What becomes quickly apparent is how much more refined the new Evoque is on the road. At motorway cruising speeds, other than some wind noise around the mirrors, it provides a relaxing drive. We've been critical of Land Rover's Ingenium diesel engines in the past for being less polished than other rival diesels. Now, in this more powerful D 240 trim at least, the engine's performance is markedly improved, with lower noise levels and smoother power delivery, partly thanks to the latest nine-speed automatic transmission. But there are instances when it doesn't respond as quickly as you would like. Going for a quick overtake is helped by manually dropping down a gear via the wheel-mounted paddle rather than waiting for the gearbox to kick down after you've pressed the throttle pedal. However, the Evoque's hefty weight - 1,880kg with fuel - does dull the outright pace and performance. It doesn't deliver a surge of roll-on acceleration that you might expect 500Nm of torque to provide, but it can tow up to 2,000kg of braked trailer.

The Evoque's weight doesn't negatively impact its handling, however. It holds its line easily and feels agile at different speeds. There isn't a great deal of feedback through the steering wheel, but positioning and placing the car for a corner is smooth and accurate.

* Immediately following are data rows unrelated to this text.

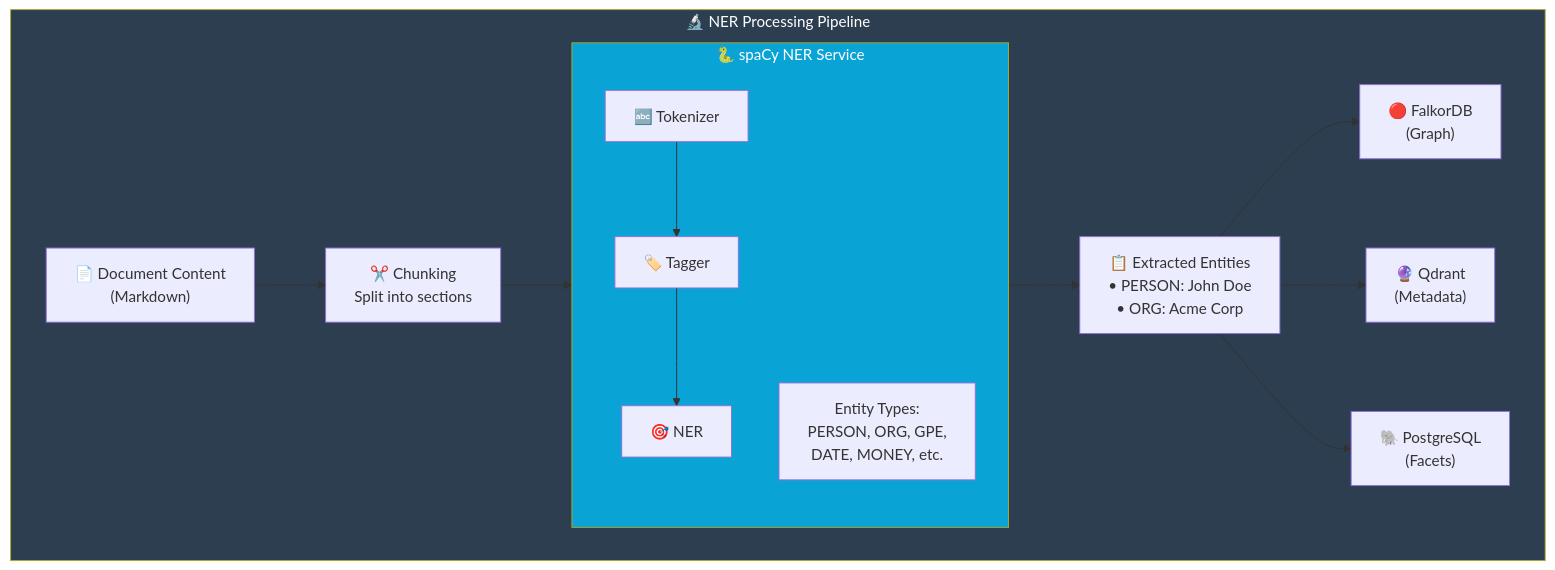
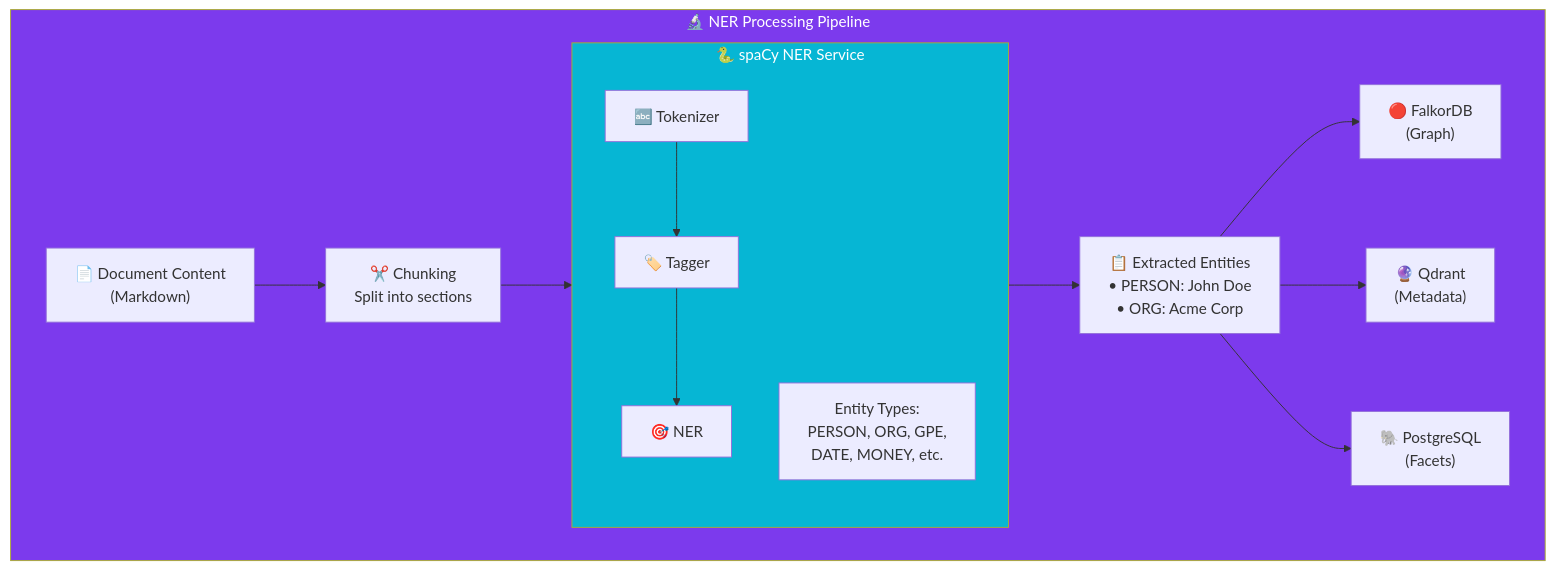
Before and after one commit to viktorrobin/bluerobin-blog: the diagram in src/content/blog/spacy-ner-document-analysis.mdx, drawn with Mermaid. The commit also changed other lines of this file and 127 other files, not shown here.

````diff
--- a/src/content/blog/spacy-ner-document-analysis.mdx
+++ b/src/content/blog/spacy-ner-document-analysis.mdx
@@ -41,21 +41,26 @@
 ```mermaid
 flowchart TB
     subgraph Pipeline["🔬 NER Processing Pipeline"]
         Doc["📄 Document Content\n(Markdown)"] --> Chunk["✂️ Chunking\nSplit into sections"]
         
         subgraph Spacy["🐍 spaCy NER Service"]
             Token["🔤 Tokenizer"] --> Tag["🏷️ Tagger"] --> NER["🎯 NER"]
             Types["Entity Types:\nPERSON, ORG, GPE,\nDATE, MONEY, etc."]
         end
         
         Chunk --> Spacy
         Spacy --> Entities["📋 Extracted Entities\n• PERSON: John Doe\n• ORG: Acme Corp"]
         
         Entities --> Falkor["🔴 FalkorDB\n(Graph)"]
         Entities --> Qdrant["🔮 Qdrant\n(Metadata)"]
         Entities --> PG["🐘 PostgreSQL\n(Facets)"]
     end
 
-    style Pipeline fill:#2c3e50,color:#fff
-    style Spacy fill:#09a3d5,color:#fff
+    classDef primary fill:#7c3aed,color:#fff
+    classDef secondary fill:#06b6d4,color:#fff
+    classDef db fill:#f43f5e,color:#fff
+    classDef warning fill:#fbbf24,color:#000
+
+    class Pipeline primary
+    class Spacy secondary
 ```
````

Fuel consumption in our hands didn't come that close to matching Land Rover's official 6.5 litres/100km. Over a long day's driving on a variety of scenarios from city and motorway driving to off-road, our Evoque used 9.5 litres/100km. We'd add that, during steady driving, the all-wheel-drive system decouples drive to the rear axle to reduce fuel consumption. Land Rover's engineers also say that the mild hybrid system, which only alleviates the load on the engine rather than providing any power boost or electric-only driving, equates to a six per cent fuel saving over a combined run.

Speaking of off-road, while many Evoque customers may be unlikely to tackle anything more challenging than a gravel car park, the baby Range Rover is quite capable on the rough stuff. The short overhangs and 212mm ground clearance help, but it is the driver assistance features that will give confidence to owners in tricky situations.

What you get for your money

The Range Rover Evoque is available with several specification grades, spread across two main versions - the Evoque and Evoque R-Dynamic. The entry model comes with 17-inch alloy wheels, LED headlights, fabric upholstery and the 10-inch Touch pro infotainment system. Other standard features include cruise control with a speed limiter function, front and rear parking sensors, automatic emergency braking, lane keep assist and a reversing camera. The Evoque S spec adds 18-inch wheels, leather upholstery, satnav and traffic sign recognition.

You need to upgrade to Evoque SE spec to gain the tilting Touch Pro Duo infotainment system, and this also comes with the digital instrument display, upgraded LED headlights with a daytime running light signature, electrically operated tailgate and parking assistance.

The Evoque R-Dynamic models get a different exterior design package and come in four different versions that follow a similar theme to the regular Evoque. Wheel sizes vary from 17- to 21 inches. Land Rover will also offer a First Edition model for one year from launch. This launch-spec variant comes with almost all of the main features as standard.


The off-road ability of the Range Rover Evoque may go over most people's heads, but even if you consider SUVs to be a fashion statement, this is right on trend. With better quality, more technology and an even more appealing design, the new Evoque is every bit the small Range Rover you might expect it to be.


Tech Specs

Model testedRange Rover Evoque S D 240
Pricing€63,675 as tested, Evoque starts at €42,845
Engine2.0-litre turbocharged four-cylinder diesel
Transmissionnine-speed automatic, all-wheel drive
Body stylefive-door, five-seat SUV
CO2 emissions163g/km (NEDC equivalent - Band D, €570 per annum)
Fuel economy45.6mpg (6.2 litres/100km)
Top speed225km/h
0-100km/h7.7 seconds
Power240hp at 1,400rpm
Torque500Nm at 1,500-2,500rpm
Boot space591 litres
SafetyEuro NCAP rating for pre-facelift Evoque
Rivals to the Evoque S D 240 diesel (2019)